Winstedt served on numerous boards and advisory groups, most notably the Royal Asiatic Society of which he was repeatedly the president and a Gold Medallist in 1947; the Association of British Malaya, of which he was president in 1938; the Colonial Office Advisory Committee on Education, 1936–1939; and the Royal India Society. He was a Fellow of the British Academy, and an Honorary Member of Southeast Asia Institute, Royal Batavian Society, and Kon Instituut voor TaalLanden Volkenkunde.
He was instrumental in preserving several works of Malay literature including The Malay Annals as well as producing important works regarding the Malays and their language such as A History of Malaya and A Dictionary of Malay Language. According to Australian Journal of Politics and History, "Winstedt was the first British scholar to make a systematic survey of Malay material for historical purposes, and laid the true foundation of a scientific approach to the writing of Malayan history."
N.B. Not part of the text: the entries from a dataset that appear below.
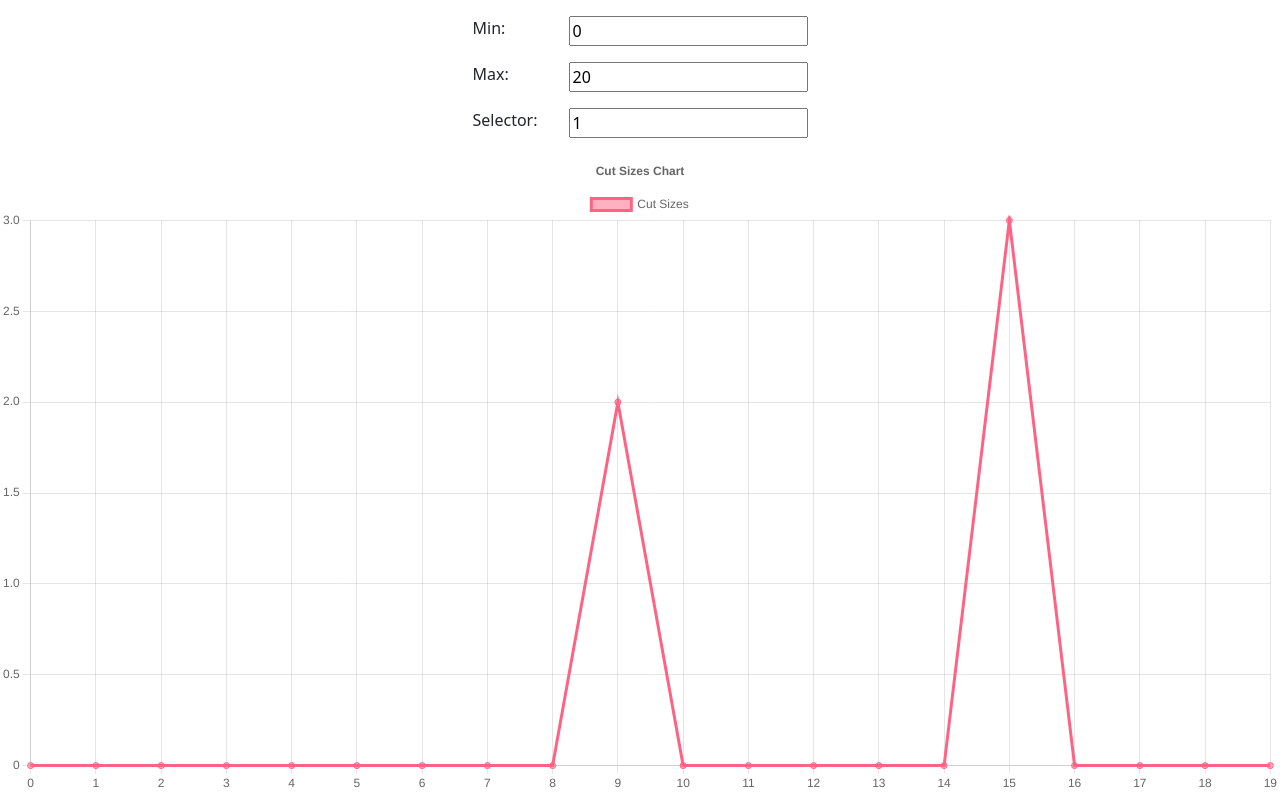
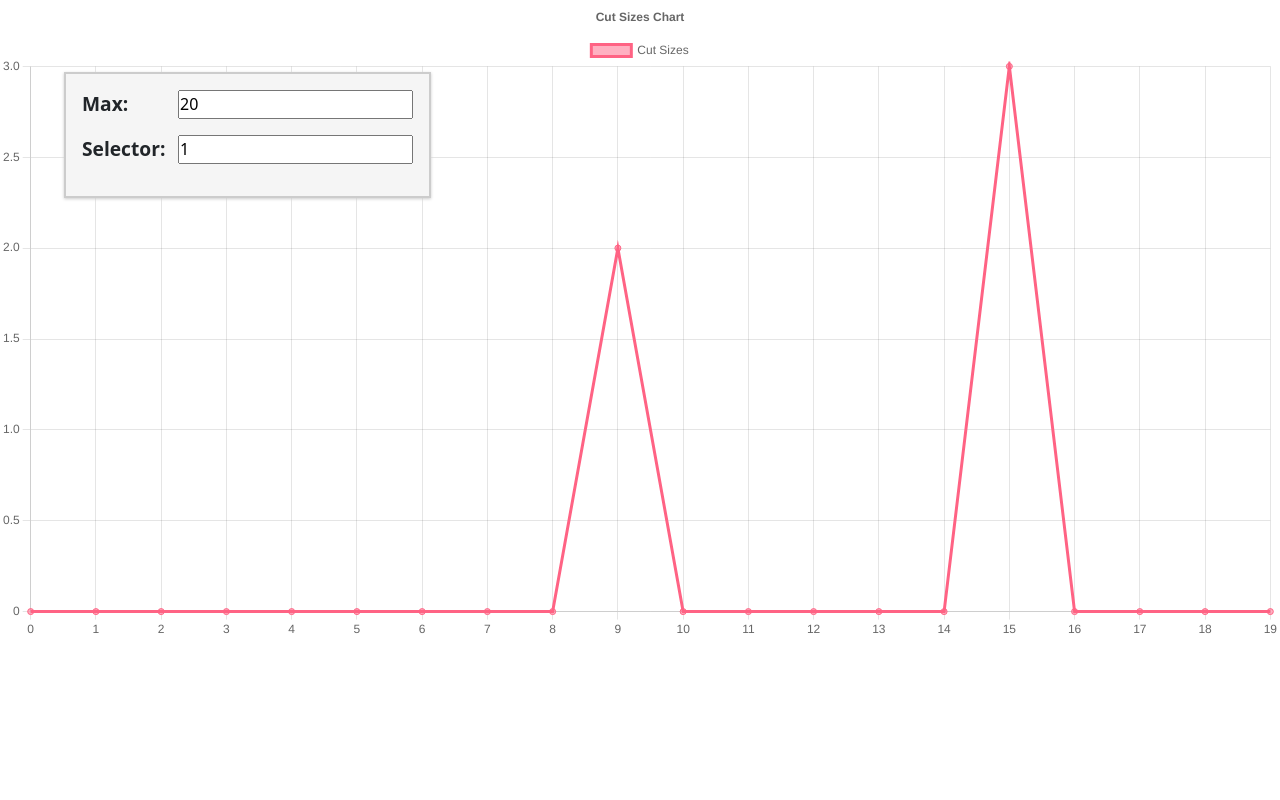
Before and after one commit to widroz/BugExample, a React (Create React App) app: page / in a window 1280 px wide. Built offline with nearby package versions, Linux system fonts and the light colour scheme.

Commit message:
query for width>1000, controls component

```diff
--- a/src/App.css
+++ b/src/App.css
@@ -1,3 +1,9 @@
+*{
+    margin:0rem;
+    padding:0rem;
+    box-sizing:border-box;
+}
+
 .input-div{
     display: flex;
     flex-direction: row;
@@ -9,10 +15,26 @@ display:flex;
 flex-direction: column;
 align-items: center;
 justify-content: center;
-margin-top: 1rem;
+position:absolute;
+margin-left:4rem;
+margin-top:4.5rem;
+background-color: #f5f5f5;
+padding:1rem;
+border:2px solid #ccc;
+box-shadow: 0px 1px 3px #ccc;
 }
 
 .input-label{
     margin-right: 2rem;
     width: 4rem;
+    font-weight: 700;
+    font-size: 1.2rem;
 }
+
+@media(max-width:1000px){
+    .inputs-div{
+        position:relative;
+        margin-left:0rem;
+        margin-top:1rem;
+    }
+}
--- a/src/App.js
+++ b/src/App.js
@@ -2,7 +2,7 @@ import CutSizesChart from "./components/CutSizesChart";
 import { useState } from "react";
 import './App.css'
 import Bootstrap from "./components/Bootstrap";
-import InputField from "./components/InputField";
+import Controls from "./components/Controls";
 
 const App = () => {
 
@@ -13,11 +13,7 @@ const App = () => {
   return (
     <div>
       <Bootstrap/>
-      <div className="inputs-div">
-      <InputField title="Min:" inputValue={min} setInputValue={setMin}></InputField>
-      <InputField title="Max:" inputValue={max} setInputValue={setMax}></InputField>
-      <InputField title="Selector:" inputValue={selector} setInputValue={setSelector}></InputField>
-      </div>
+      <Controls min={min} max={max} selector={selector} setSelector={setSelector} setMin={setMin} setMax={setMax}/>
       <CutSizesChart min={min} max={max} selector={selector}></CutSizesChart>
 
     </div>
--- /dev/null
+++ b/src/components/Controls.jsx
@@ -0,0 +1,12 @@
+import React from 'react'
+import InputField from './InputField'
+
+export default function Controls({min, max, selector, setMin, setMax, setSelector}) {
+  return (
+    <div className="inputs-div">
+    {/*<InputField title="Min:" inputValue={min} setInputValue={setMin}></InputField>*/}
+    <InputField title="Max:" inputValue={max} setInputValue={setMax}></InputField>
+    <InputField title="Selector:" inputValue={selector} setInputValue={setSelector}></InputField>
+    </div>
+  )
+}
--- a/src/components/CutSizesChart.jsx
+++ b/src/components/CutSizesChart.jsx
@@ -11,6 +11,7 @@ import {
 } from 'chart.js'
 import { Line } from 'react-chartjs-2'
 
+import { Bar } from "react-chartjs-2";
 
 ChartJS.register(
     CategoryScale,
@@ -44,7 +45,6 @@ export default function CutSizesChart({min,max,selector}) {
 
     function findCuts(min, max, selector) {
 
-
         function findCutBruteForce(n) {
 
             function numberOfColumns(n) {
@@ -54,8 +54,6 @@ export default function CutSizesChart({min,max,selector}) {
             function piecesCut(cutSize) {
                 return 2 * cutSize - 1;
             }
-
-
 
             if (n <= 2) return 0;
 
```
He also played an important role in the Malayan and Singaporean education system. Specifically, he was interested in educating the Malays. Upon his suggestion, Sultan Idris Training College was established in 1922 with the purpose of producing Malay teachers. In 1997, the Malaysian government upgraded the institution into a university. Winstedt was awarded the Order of the British Empire, Order of St Michael and St George for his contributions by the British sovereign.
He was made Knight Commander of the Order of the British Empire in 1935, and received an Honorary LLD (Malaya) in 1951.
Winstedt's papers are archived at the School of Oriental and African Studies.